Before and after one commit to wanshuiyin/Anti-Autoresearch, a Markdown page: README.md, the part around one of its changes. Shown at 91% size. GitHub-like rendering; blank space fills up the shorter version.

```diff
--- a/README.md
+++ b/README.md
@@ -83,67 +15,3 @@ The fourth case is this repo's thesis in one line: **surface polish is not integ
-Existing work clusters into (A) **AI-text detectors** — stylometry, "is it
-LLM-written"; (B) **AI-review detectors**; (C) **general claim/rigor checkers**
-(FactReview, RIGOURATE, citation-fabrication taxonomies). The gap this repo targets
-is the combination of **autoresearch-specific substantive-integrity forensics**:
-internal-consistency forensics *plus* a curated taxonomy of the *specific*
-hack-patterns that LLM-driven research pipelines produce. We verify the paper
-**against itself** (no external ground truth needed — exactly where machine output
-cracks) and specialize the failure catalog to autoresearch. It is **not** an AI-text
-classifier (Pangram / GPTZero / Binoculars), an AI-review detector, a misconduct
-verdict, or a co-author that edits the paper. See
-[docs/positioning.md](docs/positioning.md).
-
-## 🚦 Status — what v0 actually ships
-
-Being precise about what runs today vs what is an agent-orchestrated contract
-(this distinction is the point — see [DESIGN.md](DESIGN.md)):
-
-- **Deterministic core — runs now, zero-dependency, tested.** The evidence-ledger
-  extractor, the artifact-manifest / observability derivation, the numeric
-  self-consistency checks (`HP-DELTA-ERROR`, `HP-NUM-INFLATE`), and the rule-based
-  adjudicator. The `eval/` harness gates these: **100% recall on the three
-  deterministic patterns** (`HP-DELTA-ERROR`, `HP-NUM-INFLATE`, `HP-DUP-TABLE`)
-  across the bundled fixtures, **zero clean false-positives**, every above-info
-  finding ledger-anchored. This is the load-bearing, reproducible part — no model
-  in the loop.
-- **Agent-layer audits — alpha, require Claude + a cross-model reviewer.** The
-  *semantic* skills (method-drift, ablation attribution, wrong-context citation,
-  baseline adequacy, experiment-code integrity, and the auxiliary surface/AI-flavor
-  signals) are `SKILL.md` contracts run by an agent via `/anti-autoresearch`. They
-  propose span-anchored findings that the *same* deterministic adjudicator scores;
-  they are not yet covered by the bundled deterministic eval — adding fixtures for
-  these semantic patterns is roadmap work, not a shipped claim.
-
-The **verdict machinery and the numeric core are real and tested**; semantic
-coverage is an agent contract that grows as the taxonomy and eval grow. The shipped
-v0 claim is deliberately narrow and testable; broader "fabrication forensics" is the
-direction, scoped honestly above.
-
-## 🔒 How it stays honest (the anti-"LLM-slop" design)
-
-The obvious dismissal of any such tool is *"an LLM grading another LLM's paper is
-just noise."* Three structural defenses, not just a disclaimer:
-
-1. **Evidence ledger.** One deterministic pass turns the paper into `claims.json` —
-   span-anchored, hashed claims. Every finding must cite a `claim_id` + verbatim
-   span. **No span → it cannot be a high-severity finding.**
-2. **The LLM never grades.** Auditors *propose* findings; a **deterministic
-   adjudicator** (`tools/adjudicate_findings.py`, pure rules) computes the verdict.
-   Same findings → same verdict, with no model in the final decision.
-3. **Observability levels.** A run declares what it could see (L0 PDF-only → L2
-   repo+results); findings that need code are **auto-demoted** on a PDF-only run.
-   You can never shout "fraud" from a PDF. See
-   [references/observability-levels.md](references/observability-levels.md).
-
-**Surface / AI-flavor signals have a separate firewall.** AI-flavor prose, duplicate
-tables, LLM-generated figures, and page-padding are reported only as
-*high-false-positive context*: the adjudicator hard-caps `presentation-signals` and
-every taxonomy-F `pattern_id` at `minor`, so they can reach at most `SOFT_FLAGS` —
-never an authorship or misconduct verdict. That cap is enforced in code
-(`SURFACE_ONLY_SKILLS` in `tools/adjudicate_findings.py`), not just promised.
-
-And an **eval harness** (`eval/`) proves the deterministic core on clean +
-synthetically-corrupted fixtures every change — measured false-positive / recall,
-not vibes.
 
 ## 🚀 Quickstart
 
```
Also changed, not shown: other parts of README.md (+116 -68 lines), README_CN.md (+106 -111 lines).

##########

Goal of the exercise: Would you restate every record word for word?

Written response:
Before and after one commit to wanshuiyin/Anti-Autoresearch, a Markdown page: README.md, the part around one of its changes. Shown at 91% size. GitHub-like rendering; blank space fills up the shorter version.

```diff
--- a/README.md
+++ b/README.md
@@ -83,67 +15,3 @@ The fourth case is this repo's thesis in one line: **surface polish is not integ
-Existing work clusters into (A) **AI-text detectors** — stylometry, "is it
-LLM-written"; (B) **AI-review detectors**; (C) **general claim/rigor checkers**
-(FactReview, RIGOURATE, citation-fabrication taxonomies). The gap this repo targets
-is the combination of **autoresearch-specific substantive-integrity forensics**:
-internal-consistency forensics *plus* a curated taxonomy of the *specific*
-hack-patterns that LLM-driven research pipelines produce. We verify the paper
-**against itself** (no external ground truth needed — exactly where machine output
-cracks) and specialize the failure catalog to autoresearch. It is **not** an AI-text
-classifier (Pangram / GPTZero / Binoculars), an AI-review detector, a misconduct
-verdict, or a co-author that edits the paper. See
-[docs/positioning.md](docs/positioning.md).
-
-## 🚦 Status — what v0 actually ships
-
-Being precise about what runs today vs what is an agent-orchestrated contract
-(this distinction is the point — see [DESIGN.md](DESIGN.md)):
-
-- **Deterministic core — runs now, zero-dependency, tested.** The evidence-ledger
-  extractor, the artifact-manifest / observability derivation, the numeric
-  self-consistency checks (`HP-DELTA-ERROR`, `HP-NUM-INFLATE`), and the rule-based
-  adjudicator. The `eval/` harness gates these: **100% recall on the three
-  deterministic patterns** (`HP-DELTA-ERROR`, `HP-NUM-INFLATE`, `HP-DUP-TABLE`)
-  across the bundled fixtures, **zero clean false-positives**, every above-info
-  finding ledger-anchored. This is the load-bearing, reproducible part — no model
-  in the loop.
-- **Agent-layer audits — alpha, require Claude + a cross-model reviewer.** The
-  *semantic* skills (method-drift, ablation attribution, wrong-context citation,
-  baseline adequacy, experiment-code integrity, and the auxiliary surface/AI-flavor
-  signals) are `SKILL.md` contracts run by an agent via `/anti-autoresearch`. They
-  propose span-anchored findings that the *same* deterministic adjudicator scores;
-  they are not yet covered by the bundled deterministic eval — adding fixtures for
-  these semantic patterns is roadmap work, not a shipped claim.
-
-The **verdict machinery and the numeric core are real and tested**; semantic
-coverage is an agent contract that grows as the taxonomy and eval grow. The shipped
-v0 claim is deliberately narrow and testable; broader "fabrication forensics" is the
-direction, scoped honestly above.
-
-## 🔒 How it stays honest (the anti-"LLM-slop" design)
-
-The obvious dismissal of any such tool is *"an LLM grading another LLM's paper is
-just noise."* Three structural defenses, not just a disclaimer:
-
-1. **Evidence ledger.** One deterministic pass turns the paper into `claims.json` —
-   span-anchored, hashed claims. Every finding must cite a `claim_id` + verbatim
-   span. **No span → it cannot be a high-severity finding.**
-2. **The LLM never grades.** Auditors *propose* findings; a **deterministic
-   adjudicator** (`tools/adjudicate_findings.py`, pure rules) computes the verdict.
-   Same findings → same verdict, with no model in the final decision.
-3. **Observability levels.** A run declares what it could see (L0 PDF-only → L2
-   repo+results); findings that need code are **auto-demoted** on a PDF-only run.
-   You can never shout "fraud" from a PDF. See
-   [references/observability-levels.md](references/observability-levels.md).
-
-**Surface / AI-flavor signals have a separate firewall.** AI-flavor prose, duplicate
-tables, LLM-generated figures, and page-padding are reported only as
-*high-false-positive context*: the adjudicator hard-caps `presentation-signals` and
-every taxonomy-F `pattern_id` at `minor`, so they can reach at most `SOFT_FLAGS` —
-never an authorship or misconduct verdict. That cap is enforced in code
-(`SURFACE_ONLY_SKILLS` in `tools/adjudicate_findings.py`), not just promised.
-
-And an **eval harness** (`eval/`) proves the deterministic core on clean +
-synthetically-corrupted fixtures every change — measured false-positive / recall,
-not vibes.
 
 ## 🚀 Quickstart
 
```
Also changed, not shown: other parts of README.md (+116 -68 lines), README_CN.md (+106 -111 lines).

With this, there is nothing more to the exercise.